“You go into the boys at 9am on a Monday or Tuesday, and it’s craic, it’s banter; it’s not like ‘real work’, in a way. Like I keep telling my wife it’s work, that I’m going to work in the mornings. She thinks it’s a hobby I get paid for.”
To be fair, if goalkeeping’s a hobby McNulty appears to be fine-tuning it with age.
At 37 years young, Mark McNulty is loving his football more than ever, even if a new arrival on Leeside caused him some alarm bells.
City boss John Caulfield signed Peter Cherrie in the close season after the Scottish netminder left Bray Wanderers. With bags of experience — Cherrie having won a league and cup double with Dundalk in 2014 — it represented a new challenge.
“When Peter first came at the start of season, I was kind of going ‘woah, what’s going on here?’” admits McNulty. “But I’m glad he’s here, he’s a top, top bloke.

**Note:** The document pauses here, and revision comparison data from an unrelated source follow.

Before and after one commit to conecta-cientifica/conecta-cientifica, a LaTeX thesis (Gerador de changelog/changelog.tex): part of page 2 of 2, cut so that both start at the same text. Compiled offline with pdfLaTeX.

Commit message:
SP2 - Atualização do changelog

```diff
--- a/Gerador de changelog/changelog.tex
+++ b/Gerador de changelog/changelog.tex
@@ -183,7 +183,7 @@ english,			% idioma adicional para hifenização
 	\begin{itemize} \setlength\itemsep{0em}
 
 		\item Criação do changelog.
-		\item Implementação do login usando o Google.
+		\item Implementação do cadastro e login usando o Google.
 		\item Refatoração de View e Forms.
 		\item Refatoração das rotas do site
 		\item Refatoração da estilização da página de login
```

“The two of us are pushing each other all the time. If my standard drops in training and I see Peter making two or three great saves, I snap out of it and I’m at it again, which is a good thing. Maybe over the years when young lads were there, maybe I wasn’t.

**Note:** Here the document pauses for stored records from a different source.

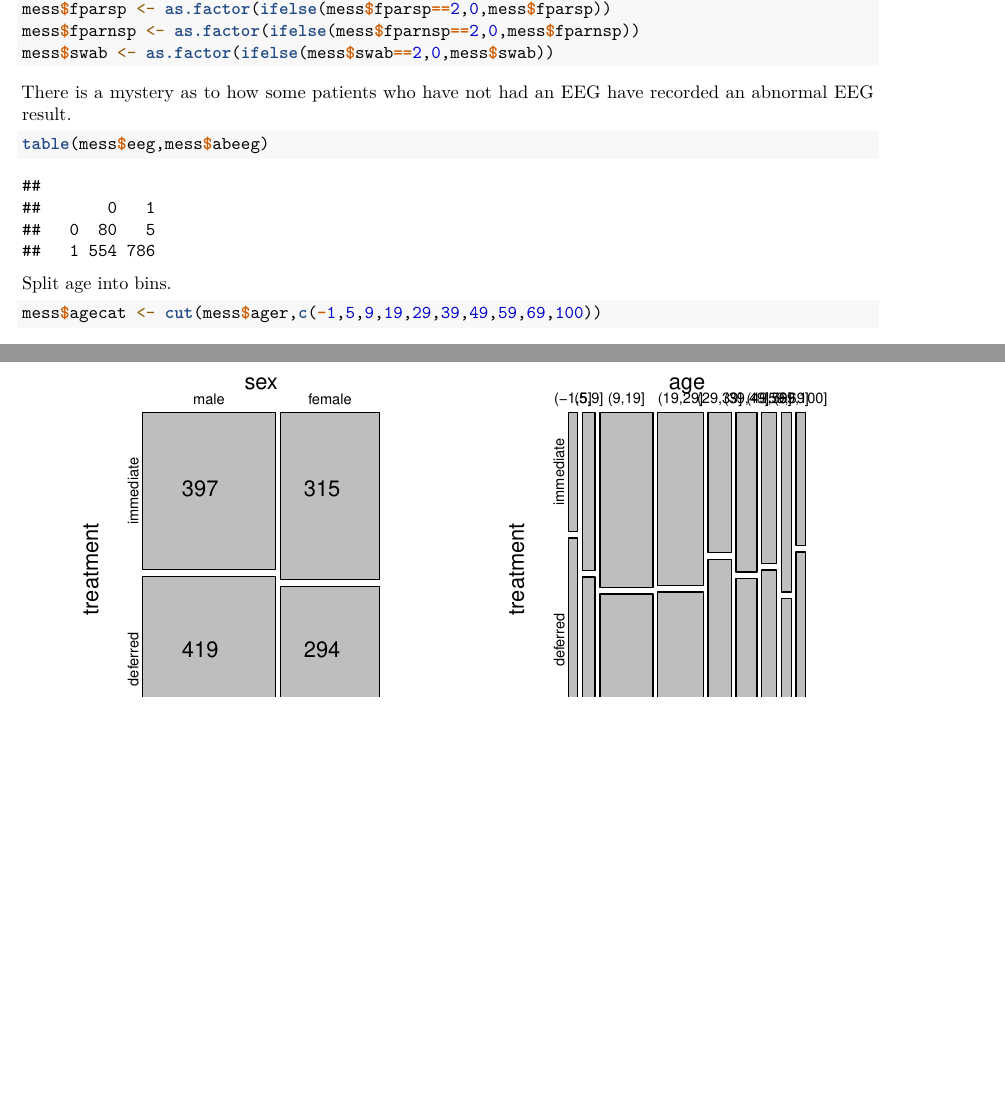
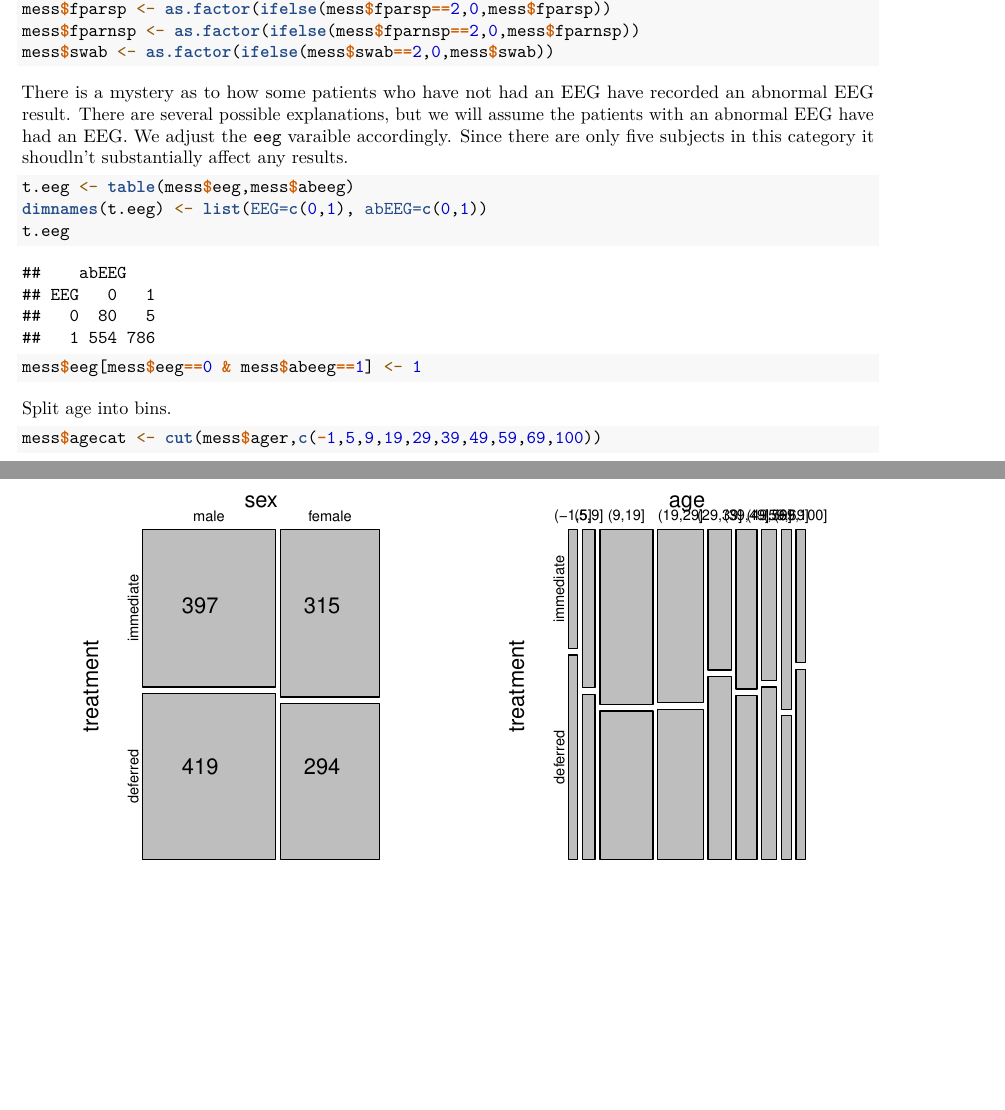
Before and after one commit to suziebrown/MESS, an R Markdown document (MESS_report.Rmd): two parts of pages 5 and 6 of 11, joined at a grey line, cut so that both start at the same text, the shorter picture padded with empty space. Rendered offline with R 4.5, knitr and Pandoc, then LaTeX, with nearby package versions.

Commit message:
"Fixed" the eeg/abeeg problem

````diff
--- a/MESS_report.Rmd
+++ b/MESS_report.Rmd
@@ -66,14 +73,21 @@ mess$fparsp <- as.factor(ifelse(mess$fparsp==2,0,mess$fparsp))
 mess$fparnsp <- as.factor(ifelse(mess$fparnsp==2,0,mess$fparnsp))
 mess$swab <- as.factor(ifelse(mess$swab==2,0,mess$swab))
 ```
-There is a mystery as to how some patients who have not had an EEG have recorded an abnormal EEG result.
+
+There is a mystery as to how some patients who have not had an EEG have recorded an abnormal EEG result. There are several possible explanations, but we will assume the patients with an abnormal EEG have had an EEG. We adjust the `eeg` varaible accordingly. Since there are only five subjects in this category it shoudln't substantially affect any results.
 ```{r}
-table(mess$eeg,mess$abeeg)
+t.eeg <- table(mess$eeg,mess$abeeg)
+dimnames(t.eeg) <- list(EEG=c(0,1), abEEG=c(0,1))
+t.eeg
+
+mess$eeg[mess$eeg==0 & mess$abeeg==1] <- 1
 ```
+
 Split age into bins.
 ```{r}
 mess$agecat <- cut(mess$ager,c(-1,5,9,19,29,39,49,59,69,100))
 ```
+
 For now, these are the covariates we have decided to work with. We are dropping all of the date variables because we suspect the absolute time does not matter, and we have relative times e.g. `period` saved in other variables. We have also dropped the sub-categories for different types of seizures, retaining just the number of tonic-clonic seizures and the overall number of seizures. We also drop the sub-categories of EEG abnormality, retaining just the overall indicator. We do not include the centre, because there are too many levels to find out anything useful since we don't know whether they are related geographically, for instance.
 ```{r}
 covariates<-mess[,c(12:14,32,34)]  ### INCLUDE ,37 when you understand the answer to the previous question
````
Also changed, not shown: MESS_report.Rmd (7 more changed lines).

“It’s best for me, it’s best for Peter, best for everyone, and best for Cork City.”
McNulty was named the goalkeeper of the year in the past two seasons, and has been impressive this season also — although a mistake against Dundalk proved costly in March, as the Lilywhites claimed a 1-0 win at Oriel Park. The Ballincollig man reacted impressively to the error, and has conceded just one goal at Turner’s Cross this season, in the 2-1 win over Limerick a fortnight ago.
“I think I’ve done alright obviously, bar the mistake up in Dundalk, I’ve been consistent,” says McNulty. “There’s been a lot of games I haven’t had much to do but as a keeper you have to keep on your toes. As (goalkeeping coach) Phil Harrington says sometimes it’s not about making the flashy saves, it’s about reading the game and making those easy catches.”
In an intriguing title race, Cork, Dundalk, and Waterford have traded blows at the top, with all three beating each other at home. With home form so important, Cork boss John Caulfield describes tonight’s Turner’s Cross clash with Martin Russell’s Bray as “huge”, and believes the Seagulls are a different proposition since the appointment of the former Limerick manager last month.
“We know it’s a huge game. Martin Russell has done a great job at Bray since he came in. People were saying Bray were adrift seven weeks ago, and they turned around and beat Shamrock Rovers and Derry and got a draw with Waterford.
“They are very organised, super on the counter-attack and have a lot of pace. It’s still the first half of the season. Both at the top and bottom there’ll be a right run-in.”
City have no new injury concerns and Gearoid Morrissey comes back into contention tonight.